If your vintage leather bag dries out after time just with the natural elements, it may start to feel rough. It can also be a result of being artificially dried too many times. To keep your leather bag in its best condition, it is important to exchange the herbal oils which will have been washed away. A natural colored vintage leather bag may just need a drop of vegetable or rapeseed oil depending on manufacturer’s guidelines.

Other colored and polished bags will require specific leather lotion for the job. Check here and don’t make short cuts, it could permanently stain the leather. Whenever using any kind of cream or oil, try it out of sight first, just to be on the safe side.

4. For the Natural Leather Aroma

With new leather bags sometimes comes that special aroma.  It’s part of the rich experience associated with buying real leather. When the production process uses natural oils rather than chemicals the aroma can be a little overwhelming for some. If the novelty should wear off before the scent does then here are a few ideas:

  • A simple freshener such as Febreze. A quick short spray inside the bag, being careful not to soak it. Try a little at first and if after 24hrs you need more, then do it a little at a time.
  • Use baking powder. Leave an open pack of baking powder inside the bag, which will absorb a large amount of the smell. Depending on the kind of bag that you have, a light dusting inside could also go a long way.
  • Leave the bag in an open airy environment. If it’s closed then it will just keep absorbing its own smell. If you can leave it outside in fresh air, then this will help very much.
  • Odor eaters for shoes. If it can kick the smell of feet then it can certainly help the leather aroma.

5. Treating Scratches in Leather

These can be authenticating marks in natural goat leather. Typically they are light scratches on the surface, and are hallmarks that make your bag unique. This adds to the delightful appeal of distressed and vintage leather. However, if you prefer, these can sometimes be reduced just by rubbing it with your finger. Alternatively, a drop of vegetable oil, sunflower oil, baby oil or rapeseed on cotton wool rubbed over the scratch can reduce its appearance (if you really want to!)

On polished or treated leather, a scratch can look very much out of place. Products like boot polish, Vaseline, or saddle soap may treat this. When applying any kind of liquid treatment always work in the direction of the grain, otherwise you could leave it badly marked. Any kind of application can alter the appearance of leather so give it a try in an out of sight area first.

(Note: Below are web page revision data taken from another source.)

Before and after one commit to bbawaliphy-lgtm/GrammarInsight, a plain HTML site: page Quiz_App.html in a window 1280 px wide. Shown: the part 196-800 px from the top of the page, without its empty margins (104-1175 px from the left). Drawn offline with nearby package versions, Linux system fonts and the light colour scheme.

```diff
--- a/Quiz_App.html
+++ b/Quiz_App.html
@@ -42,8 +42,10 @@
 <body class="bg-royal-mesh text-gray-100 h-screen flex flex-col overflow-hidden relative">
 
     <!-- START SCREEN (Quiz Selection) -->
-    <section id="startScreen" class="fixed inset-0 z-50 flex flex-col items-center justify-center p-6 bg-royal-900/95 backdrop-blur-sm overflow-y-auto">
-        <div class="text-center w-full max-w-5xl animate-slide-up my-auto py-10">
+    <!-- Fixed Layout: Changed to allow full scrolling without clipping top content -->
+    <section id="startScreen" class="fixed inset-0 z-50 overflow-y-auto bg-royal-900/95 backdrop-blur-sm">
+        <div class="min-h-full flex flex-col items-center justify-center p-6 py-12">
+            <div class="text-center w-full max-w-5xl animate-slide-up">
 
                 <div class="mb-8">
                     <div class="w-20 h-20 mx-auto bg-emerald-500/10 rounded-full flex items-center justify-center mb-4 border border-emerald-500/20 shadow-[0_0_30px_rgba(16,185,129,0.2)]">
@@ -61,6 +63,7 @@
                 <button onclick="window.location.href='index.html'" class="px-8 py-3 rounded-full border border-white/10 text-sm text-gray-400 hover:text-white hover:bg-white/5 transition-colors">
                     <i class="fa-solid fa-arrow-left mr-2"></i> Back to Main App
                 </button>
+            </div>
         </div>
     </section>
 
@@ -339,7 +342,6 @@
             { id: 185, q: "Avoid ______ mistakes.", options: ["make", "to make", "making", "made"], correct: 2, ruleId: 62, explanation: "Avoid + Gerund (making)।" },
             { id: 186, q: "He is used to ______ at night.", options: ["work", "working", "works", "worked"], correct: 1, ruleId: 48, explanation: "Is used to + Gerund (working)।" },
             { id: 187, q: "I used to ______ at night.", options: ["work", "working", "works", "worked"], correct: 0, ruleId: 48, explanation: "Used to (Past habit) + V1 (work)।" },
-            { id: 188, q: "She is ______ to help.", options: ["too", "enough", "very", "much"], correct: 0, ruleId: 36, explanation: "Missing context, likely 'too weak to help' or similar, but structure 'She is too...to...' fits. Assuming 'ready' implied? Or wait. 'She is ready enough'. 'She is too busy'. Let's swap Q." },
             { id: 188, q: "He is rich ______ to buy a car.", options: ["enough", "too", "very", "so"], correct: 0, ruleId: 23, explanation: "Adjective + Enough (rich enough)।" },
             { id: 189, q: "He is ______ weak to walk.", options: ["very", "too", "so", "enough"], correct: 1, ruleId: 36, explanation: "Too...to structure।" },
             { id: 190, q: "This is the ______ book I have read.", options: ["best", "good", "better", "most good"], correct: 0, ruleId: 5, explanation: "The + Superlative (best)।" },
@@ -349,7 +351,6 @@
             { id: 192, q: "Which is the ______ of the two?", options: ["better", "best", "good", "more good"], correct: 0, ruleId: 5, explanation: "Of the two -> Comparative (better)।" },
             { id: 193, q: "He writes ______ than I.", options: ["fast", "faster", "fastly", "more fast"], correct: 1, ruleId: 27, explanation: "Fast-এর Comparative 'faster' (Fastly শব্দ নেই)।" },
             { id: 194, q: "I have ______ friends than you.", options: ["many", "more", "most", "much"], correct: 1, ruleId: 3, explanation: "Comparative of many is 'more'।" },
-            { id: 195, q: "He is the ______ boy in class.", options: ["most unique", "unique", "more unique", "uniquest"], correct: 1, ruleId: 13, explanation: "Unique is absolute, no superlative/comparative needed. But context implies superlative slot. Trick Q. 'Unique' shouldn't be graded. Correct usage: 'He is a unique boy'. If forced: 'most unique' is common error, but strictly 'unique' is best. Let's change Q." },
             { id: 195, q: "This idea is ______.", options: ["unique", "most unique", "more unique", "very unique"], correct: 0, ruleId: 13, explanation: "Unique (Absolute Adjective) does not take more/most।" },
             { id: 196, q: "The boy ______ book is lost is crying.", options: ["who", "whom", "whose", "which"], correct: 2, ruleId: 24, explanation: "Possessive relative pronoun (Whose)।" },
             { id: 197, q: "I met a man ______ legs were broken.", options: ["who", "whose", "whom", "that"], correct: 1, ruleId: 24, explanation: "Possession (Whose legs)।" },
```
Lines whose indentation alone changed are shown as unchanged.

Face cream and balm can also help to remove a scratch. Usually it’s just a case of blending the scratch in with the rest of the leather. Check coloring when using any kind of cream, by trying it out in a hidden area.

6. General Tips

  • Dye from dark clothing can rub off on light colored leather and be very difficult to remove. Careful with the colors!
  • If you have just applied hand cream then let it dry before picking up your leather handbag, otherwise the grease can stain it.
  • Keep you handbag stuffed if you are not going to use it for a while.
  • Try to keep your leather bag free of dust, if it came with a protective cotton bag then use it!  If not, you could try a pillow case.